I knew that St George has his followers in Russia, Catalonia, Georgia and Portugal but I had no idea that there was a cult of St George in Ethiopia.
When I visited Egypt I remember being fascinated by the depictions of the jet-black Nubians on Egyptian art, almost always shown as aggressive hordes or prostrate slaves. The programme on the Lost Kingdom of Nubia revealed that, actually, Nubia was a civillisation comparable to that of ancient Egypt. In hindsight it seems probable that I have been subjected to some particularly effective Egyptian state propaganda.
My sincere apologies to Mr Mugabe, but I have to say that the programme on Great Zimbabwe was the least interesting of the three so far. Surprising though that he let a BBC film crew in.
Next week it's the turn of the Kingdom of Benin, which I'm sure will bring back memories of Ghana.
The following links are intended as a resource only.
You Really Should Join
For the Love of England
- Campaign to Protect Rural England
- Cross of St George
- The Royal Society of St George
- We Are the English
- Fair Flags Campaign
- England Pages
- Royal Oak Day
- Justice for England
- The England Society
- For England
- England in Particular
For St George
- St. George Unofficial Bank Holiday
- St George’s Day All Party Parliamentary Group
- St George's Day.com
- St Georges Day Pageant
Looking into England
English National Anthem
- Referendum (English Parliament) Bill, House of Commons debates, 16 January 1998
- Devolution: England, House of Lords debates, 21 March 2001, 3:06 pm
- Review of Role of Scottish Members of House of Commons [Scotland Bill], House of Commons debates, 6 May 1998, 4:05 pm
- Parliament (Participation of Members of the House of Commons) Bill [HL], House of Lords debates, 17 January 2006, 3:06 pm
- Scottish MPs (Voting Rights), Westminster Hall debates, 6 January 2004
- Constitutional Reform (England), House of Commons debates, 9 June 1999
- St. George's Day (Public Holiday), House of Commons debates, 27 October 2004
- Devolution, House of Commons debates, 21 July 2004
- Regional Assemblies (Preparations) Bill, House of Commons debates, 26 November 2002
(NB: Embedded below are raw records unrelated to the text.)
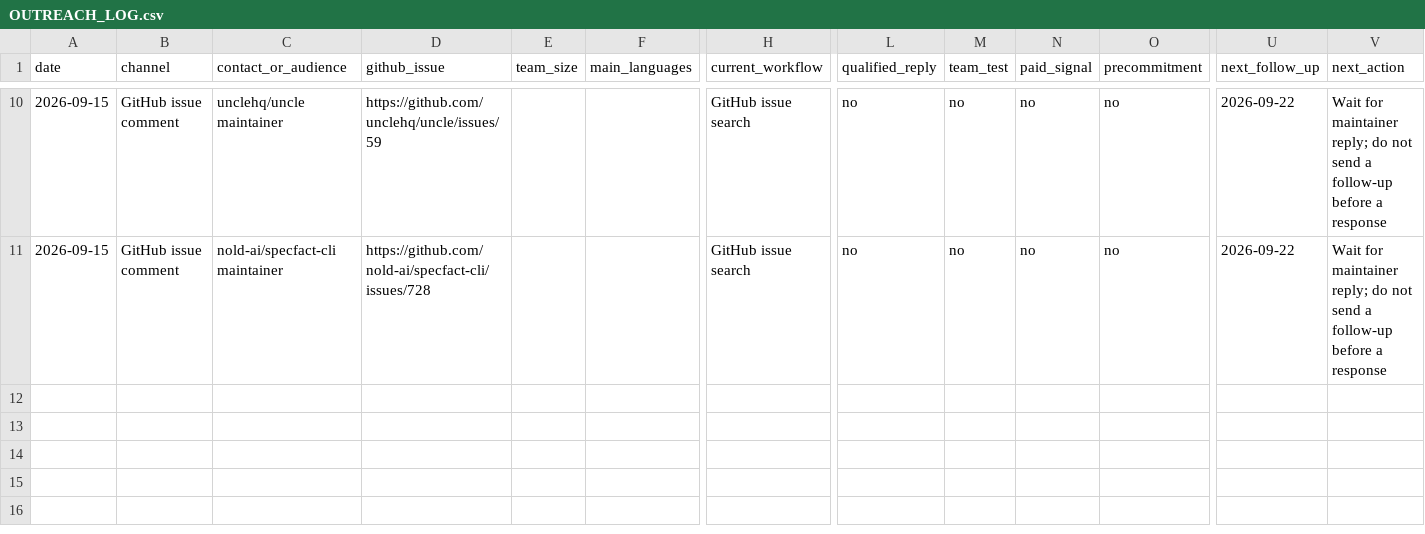
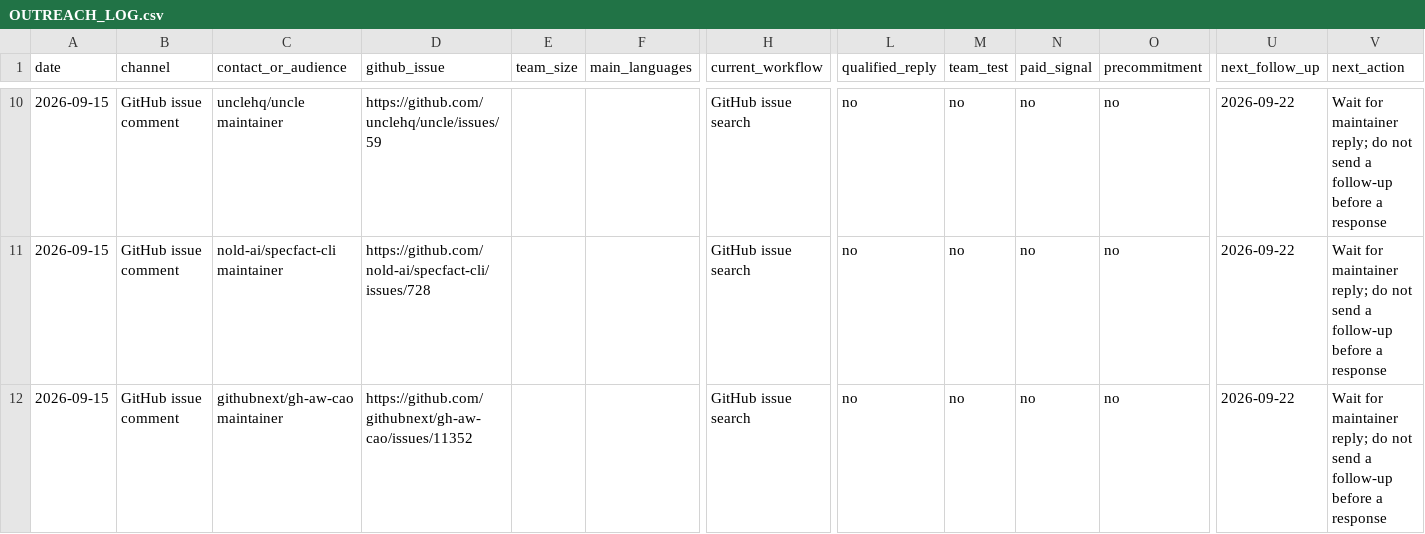
Before and after one commit to GoodJobwilliam/aicraft, a CSV file: OUTREACH_LOG.csv, drawn as a sheet; only a part is shown, gaps mark what is left out; rows hold the shown columns only; the diff names each change by its address in the sheet, - before the commit and + after, or states it on an @@ line.

Commit message:
docs: record gh-aw security outreach

```diff
--- a/OUTREACH_LOG.csv
+++ b/OUTREACH_LOG.csv
+row 12: 2026-09-15 | GitHub issue comment | githubnext/gh-aw-cao maintainer | https://github.com/githubnext/gh-aw-cao/issues/11352 |  |  | GitHub issue search | no | no | no | no | 2026-09-22 | Wait for maintainer reply; do not send a follow-up before a response
```
Also changed, not shown: 4 other files.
- Regional Assemblies, House of Commons debates, 16 June 2003
- Regional Referendums, House of Commons debates, 8 November 2004
- House of Commons (Participation) Bill [Orders of the Day], House of Commons debates, 9 March 2007
- British Day, Westminster Hall debates, 12 November 2008
- List of United Kingdom Parliament constituencies
- List of MPs for English Constituencies
- Write to Them
- They Work for You
- What Do They Know
- Digital Democracy
- Electoral Reform Society
- Vote for a Change
- Unlock Democracy
- Alliance for Lobbying Transparency
- Campaign for Freedom of Information
- Ministry of Justice
- UCL Constitution Unit
- English Icons
- Visit England
- English Genius
- Arts Council England
- English nature
- Birth of the English Parliament
Who ever would have guessed that the fine specimen of a man that is John Prescott was the product of inbreeding?
Here's a colour film of London in 1927.
It looks so nice. Obviously some of the architecture is different but the real difference is the lack of barriers, road markings and signs. It looks much freer. Nowadays we have barriers to prevent us crossing the road (and getting back onto the pavement), stripes to tell us where to cross, further markings on the road to tell us which way to look, traffic lights, pedestrian lights, road signs, bollards, central reservations, garish hoardings and CCTV surrounded by spikes. We've gained so much and yet lost so much more.
Londoners may not realise it but we bumpkins who visit from more rural locations experience a sensation of being herded down pavements and corralled into groups. Sometimes London feels like an overwhelming and claustrophobic assault on the senses.
I was in Whitehall last week and the Cenotaph was surrounded by traffic cones, police ribbon and metal railings. Frankly it looked a fucking disgrace.
It's been about five years since I last saw Dreadzone, but I saw them again last night at Komedia in Brighton. So glad I did because they're still an utterley superb live act.
Fight the Power was a festival classic back in the day.